"National League of Cities v. Usery, 426 U.S. 833 (1976)[1], was a case in which the Supreme Court of the United States held that the Fair Labor Standards Act could not constitutionally be applied to state governments. The case was overruled by Garcia v. San Antonio Metropolitan Transit Authority, 469 U.S. 528 (1985)."

Now the question I ask is if the federal fair labor standards can consider a higher state minimum wage. I think it can -- particularly now that state employees are not exempt from medicare.

Anonymous said...

if my math is correct assuming $12,000,000 state aid in 2002 (2067 students) and $10,000,000 state aid in 2015 (1376 students) then state aid has increased by ~2% every year/student. Ch70 $ is estimated from the graph you pointed out and student numbers pulled from MASS DOE site. Not sure how or where school choice might fit in...

I hope this clears up your confusion, Rick. These are the important numbers. Why wouldn't the state decrease aid while the numbers of students drop. Stop letting the admin place our financial woes on "dropping state aid", its a red herring.

Anonymous said...

Telling longtime elected SC members that you are trying to clear up their confusion about "important numbers" when you don't even know if your "math is correct" or "how school choice fits in"?

Anonymous said...

anon@10:27: Pretty sure my math is correct, not so sure of the exact numbers (the Ch70 amounts were pulled off a graph, the exact number could be a bit different). Do you know (or Rick know) how school choice students are included in calculating chapter 70 allocations? How many choice students included are the the total #'s posted on MA DOE? Since Rick doesn't grasp the significance of total ch70 aid vs ch70/student, I imagine he might not know the other answers but I could be wrong...I'm frustrated, however, by the insistence of the Admin and Rick, who has been told this before about ch70 aid NOT decreasing per student, that our economic woes are due (in large part) because of reduced state aid, which is NOT the case. Saying aid has dropped is, at best, a misrepresentation of facts.

Tell me where I'm wrong....

Anonymous said...

Can you give me an equity loan?

Rick Hood said...
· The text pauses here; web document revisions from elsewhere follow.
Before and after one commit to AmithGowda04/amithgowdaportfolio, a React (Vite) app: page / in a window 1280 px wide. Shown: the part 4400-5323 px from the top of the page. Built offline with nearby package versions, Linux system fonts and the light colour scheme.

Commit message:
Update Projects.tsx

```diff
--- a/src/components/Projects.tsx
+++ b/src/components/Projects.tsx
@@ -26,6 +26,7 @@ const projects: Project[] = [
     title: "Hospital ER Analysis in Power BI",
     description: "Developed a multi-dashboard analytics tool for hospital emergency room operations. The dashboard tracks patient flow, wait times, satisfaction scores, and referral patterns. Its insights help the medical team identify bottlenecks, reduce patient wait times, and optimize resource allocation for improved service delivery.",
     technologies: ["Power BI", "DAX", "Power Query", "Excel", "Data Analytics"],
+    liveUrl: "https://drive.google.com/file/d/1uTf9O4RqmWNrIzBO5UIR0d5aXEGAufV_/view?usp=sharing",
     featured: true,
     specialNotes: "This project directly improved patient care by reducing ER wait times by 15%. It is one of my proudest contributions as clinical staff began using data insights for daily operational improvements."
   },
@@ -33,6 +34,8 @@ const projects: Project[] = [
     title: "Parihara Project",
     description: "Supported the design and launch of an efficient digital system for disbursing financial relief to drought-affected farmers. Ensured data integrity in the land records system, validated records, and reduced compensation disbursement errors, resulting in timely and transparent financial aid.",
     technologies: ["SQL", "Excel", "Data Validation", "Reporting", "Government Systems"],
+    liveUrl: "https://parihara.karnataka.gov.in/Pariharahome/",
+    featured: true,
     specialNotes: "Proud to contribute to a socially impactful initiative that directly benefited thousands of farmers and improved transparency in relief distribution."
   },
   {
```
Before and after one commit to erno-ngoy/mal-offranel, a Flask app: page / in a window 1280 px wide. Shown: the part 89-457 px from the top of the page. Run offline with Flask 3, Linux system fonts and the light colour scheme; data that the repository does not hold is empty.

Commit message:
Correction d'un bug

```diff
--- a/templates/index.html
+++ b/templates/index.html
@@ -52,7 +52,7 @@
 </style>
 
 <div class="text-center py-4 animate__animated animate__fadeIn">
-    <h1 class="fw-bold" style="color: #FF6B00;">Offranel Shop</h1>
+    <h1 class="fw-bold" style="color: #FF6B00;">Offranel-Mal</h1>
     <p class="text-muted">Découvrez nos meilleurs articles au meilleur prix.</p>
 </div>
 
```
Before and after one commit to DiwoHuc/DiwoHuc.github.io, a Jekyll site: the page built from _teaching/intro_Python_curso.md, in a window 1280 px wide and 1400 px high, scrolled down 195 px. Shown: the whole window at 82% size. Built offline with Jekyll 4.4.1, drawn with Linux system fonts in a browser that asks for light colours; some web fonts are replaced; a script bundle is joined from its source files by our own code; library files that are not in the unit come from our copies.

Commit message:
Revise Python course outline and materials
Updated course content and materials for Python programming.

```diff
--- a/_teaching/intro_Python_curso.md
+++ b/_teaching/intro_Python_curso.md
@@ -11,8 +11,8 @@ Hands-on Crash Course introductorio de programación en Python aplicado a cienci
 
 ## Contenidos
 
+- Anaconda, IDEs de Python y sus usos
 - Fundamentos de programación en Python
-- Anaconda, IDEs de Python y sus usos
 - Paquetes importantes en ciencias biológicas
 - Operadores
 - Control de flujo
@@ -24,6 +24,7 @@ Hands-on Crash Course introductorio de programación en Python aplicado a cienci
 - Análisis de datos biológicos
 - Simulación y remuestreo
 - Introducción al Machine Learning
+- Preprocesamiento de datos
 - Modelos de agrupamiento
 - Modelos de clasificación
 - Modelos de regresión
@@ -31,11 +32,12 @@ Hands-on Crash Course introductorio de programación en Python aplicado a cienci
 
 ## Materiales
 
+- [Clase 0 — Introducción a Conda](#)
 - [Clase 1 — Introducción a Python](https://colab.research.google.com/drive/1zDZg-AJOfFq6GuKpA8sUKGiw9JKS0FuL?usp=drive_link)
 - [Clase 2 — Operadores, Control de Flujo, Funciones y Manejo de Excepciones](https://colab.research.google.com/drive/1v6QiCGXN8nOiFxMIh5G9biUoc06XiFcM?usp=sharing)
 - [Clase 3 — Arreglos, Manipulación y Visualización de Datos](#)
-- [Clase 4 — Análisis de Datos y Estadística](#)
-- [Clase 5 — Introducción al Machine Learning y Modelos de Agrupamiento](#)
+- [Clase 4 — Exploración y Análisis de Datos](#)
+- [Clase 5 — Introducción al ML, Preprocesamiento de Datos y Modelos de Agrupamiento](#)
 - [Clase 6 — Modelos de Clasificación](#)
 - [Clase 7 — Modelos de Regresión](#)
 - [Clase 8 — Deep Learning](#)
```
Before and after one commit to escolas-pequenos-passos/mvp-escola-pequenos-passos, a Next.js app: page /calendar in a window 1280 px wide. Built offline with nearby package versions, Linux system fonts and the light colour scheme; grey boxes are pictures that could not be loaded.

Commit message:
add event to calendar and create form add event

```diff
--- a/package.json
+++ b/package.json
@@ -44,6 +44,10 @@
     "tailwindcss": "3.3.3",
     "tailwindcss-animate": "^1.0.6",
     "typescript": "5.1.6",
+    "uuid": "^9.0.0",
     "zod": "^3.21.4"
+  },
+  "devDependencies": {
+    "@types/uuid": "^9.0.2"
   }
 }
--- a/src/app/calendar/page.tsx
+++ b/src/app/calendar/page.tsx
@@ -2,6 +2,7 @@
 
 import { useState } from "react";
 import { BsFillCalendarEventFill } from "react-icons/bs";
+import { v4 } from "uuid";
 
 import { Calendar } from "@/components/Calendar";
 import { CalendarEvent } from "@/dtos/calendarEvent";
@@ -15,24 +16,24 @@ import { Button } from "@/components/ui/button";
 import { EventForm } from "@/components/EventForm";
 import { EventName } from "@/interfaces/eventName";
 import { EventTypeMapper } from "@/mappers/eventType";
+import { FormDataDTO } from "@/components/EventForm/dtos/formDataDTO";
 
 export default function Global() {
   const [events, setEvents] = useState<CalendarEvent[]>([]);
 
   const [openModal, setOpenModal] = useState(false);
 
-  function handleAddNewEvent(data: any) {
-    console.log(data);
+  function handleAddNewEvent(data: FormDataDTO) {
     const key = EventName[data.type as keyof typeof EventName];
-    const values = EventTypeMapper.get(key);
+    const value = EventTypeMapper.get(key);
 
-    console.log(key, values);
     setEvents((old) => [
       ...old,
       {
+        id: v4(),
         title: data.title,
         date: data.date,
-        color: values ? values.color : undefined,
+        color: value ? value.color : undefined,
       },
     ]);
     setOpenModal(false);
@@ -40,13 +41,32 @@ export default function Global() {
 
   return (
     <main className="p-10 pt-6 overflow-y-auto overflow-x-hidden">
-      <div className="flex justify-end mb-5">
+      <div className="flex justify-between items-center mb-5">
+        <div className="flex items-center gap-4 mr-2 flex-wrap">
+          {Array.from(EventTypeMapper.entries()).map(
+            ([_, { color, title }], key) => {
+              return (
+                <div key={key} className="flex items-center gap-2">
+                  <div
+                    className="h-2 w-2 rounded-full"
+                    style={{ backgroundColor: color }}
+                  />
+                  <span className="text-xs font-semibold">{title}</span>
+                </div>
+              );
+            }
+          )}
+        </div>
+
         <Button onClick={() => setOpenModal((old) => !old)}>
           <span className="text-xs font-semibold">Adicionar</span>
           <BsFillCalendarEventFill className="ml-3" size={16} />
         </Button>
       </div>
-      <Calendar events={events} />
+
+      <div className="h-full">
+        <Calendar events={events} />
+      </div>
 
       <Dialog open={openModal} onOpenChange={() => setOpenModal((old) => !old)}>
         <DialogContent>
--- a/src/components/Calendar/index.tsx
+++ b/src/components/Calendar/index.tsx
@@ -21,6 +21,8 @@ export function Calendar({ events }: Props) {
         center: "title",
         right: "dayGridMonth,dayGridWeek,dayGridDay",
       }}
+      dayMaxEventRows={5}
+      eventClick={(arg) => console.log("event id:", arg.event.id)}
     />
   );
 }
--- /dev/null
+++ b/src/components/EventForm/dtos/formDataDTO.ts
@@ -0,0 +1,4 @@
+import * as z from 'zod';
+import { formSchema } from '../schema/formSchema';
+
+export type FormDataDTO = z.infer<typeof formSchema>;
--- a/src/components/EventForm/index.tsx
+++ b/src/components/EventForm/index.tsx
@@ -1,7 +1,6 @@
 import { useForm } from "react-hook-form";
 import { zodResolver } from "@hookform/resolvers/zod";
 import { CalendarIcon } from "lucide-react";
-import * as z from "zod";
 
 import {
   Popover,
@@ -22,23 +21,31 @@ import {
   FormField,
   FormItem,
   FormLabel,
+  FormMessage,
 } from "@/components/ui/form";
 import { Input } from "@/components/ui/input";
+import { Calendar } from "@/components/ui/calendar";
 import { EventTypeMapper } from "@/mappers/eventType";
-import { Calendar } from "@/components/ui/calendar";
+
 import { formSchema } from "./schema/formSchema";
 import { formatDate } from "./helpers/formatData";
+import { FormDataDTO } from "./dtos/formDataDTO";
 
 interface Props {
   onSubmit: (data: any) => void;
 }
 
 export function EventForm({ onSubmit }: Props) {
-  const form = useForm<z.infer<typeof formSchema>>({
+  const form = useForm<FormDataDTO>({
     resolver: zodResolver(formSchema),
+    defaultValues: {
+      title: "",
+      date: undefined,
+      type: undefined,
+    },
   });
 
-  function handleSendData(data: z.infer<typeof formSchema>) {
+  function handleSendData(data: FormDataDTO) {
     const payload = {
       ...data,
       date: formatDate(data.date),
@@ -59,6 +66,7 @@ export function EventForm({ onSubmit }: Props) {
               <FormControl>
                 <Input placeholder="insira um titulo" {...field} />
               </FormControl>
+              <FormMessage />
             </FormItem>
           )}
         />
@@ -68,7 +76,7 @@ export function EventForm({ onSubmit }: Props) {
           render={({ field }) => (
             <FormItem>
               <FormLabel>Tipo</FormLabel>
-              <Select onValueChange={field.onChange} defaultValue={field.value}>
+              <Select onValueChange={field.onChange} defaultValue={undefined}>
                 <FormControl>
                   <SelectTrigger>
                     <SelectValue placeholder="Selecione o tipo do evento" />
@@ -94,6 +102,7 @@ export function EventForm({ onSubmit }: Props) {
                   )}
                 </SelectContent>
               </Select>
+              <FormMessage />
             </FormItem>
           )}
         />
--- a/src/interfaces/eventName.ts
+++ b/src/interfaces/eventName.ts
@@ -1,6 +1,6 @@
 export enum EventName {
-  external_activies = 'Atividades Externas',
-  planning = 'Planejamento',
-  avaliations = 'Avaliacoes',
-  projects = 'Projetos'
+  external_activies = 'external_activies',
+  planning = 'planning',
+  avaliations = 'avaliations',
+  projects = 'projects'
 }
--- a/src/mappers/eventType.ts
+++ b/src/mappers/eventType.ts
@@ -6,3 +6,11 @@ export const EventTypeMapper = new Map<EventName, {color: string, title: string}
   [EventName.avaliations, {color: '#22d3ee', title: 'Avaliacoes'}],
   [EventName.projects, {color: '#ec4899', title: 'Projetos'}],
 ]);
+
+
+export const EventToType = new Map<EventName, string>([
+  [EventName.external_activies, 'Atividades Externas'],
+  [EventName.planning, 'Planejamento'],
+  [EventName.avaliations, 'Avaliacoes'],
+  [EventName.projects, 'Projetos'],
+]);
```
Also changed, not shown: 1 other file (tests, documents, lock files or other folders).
You are correct, I was wrong.
In actual $, Chap 70 has risen by around 2.3% on a per student basis since 2002 (for Amherst elementary). It’s 0% adjusted for inflation.
There may be issues with Chap 70 funding, like the foundation budget being too low based on mandates the state has put in place, but not the issue as I presented it.
The video on this page explains Chap 70 funding pretty well: http://www.massbudget.org/report_window.php?loc=Facts_10_22_10.html
Really the issue is that declining enrollment loses us Chap 70 funding, and that not all costs are variable. When total Chap 70 funding decreases, we can’t decrease costs by the same amount because of fixed costs such as building costs, fixed personal costs (you have to have a Principal in each school), etc. Also, some of our costs have gone up by more than inflation such as health care and retiree costs. To counter that we have to figure out ways to cut fixed costs, like closing Marks Meadow did. Moving ARMS to ARHS would also do that (if we go ahead on that).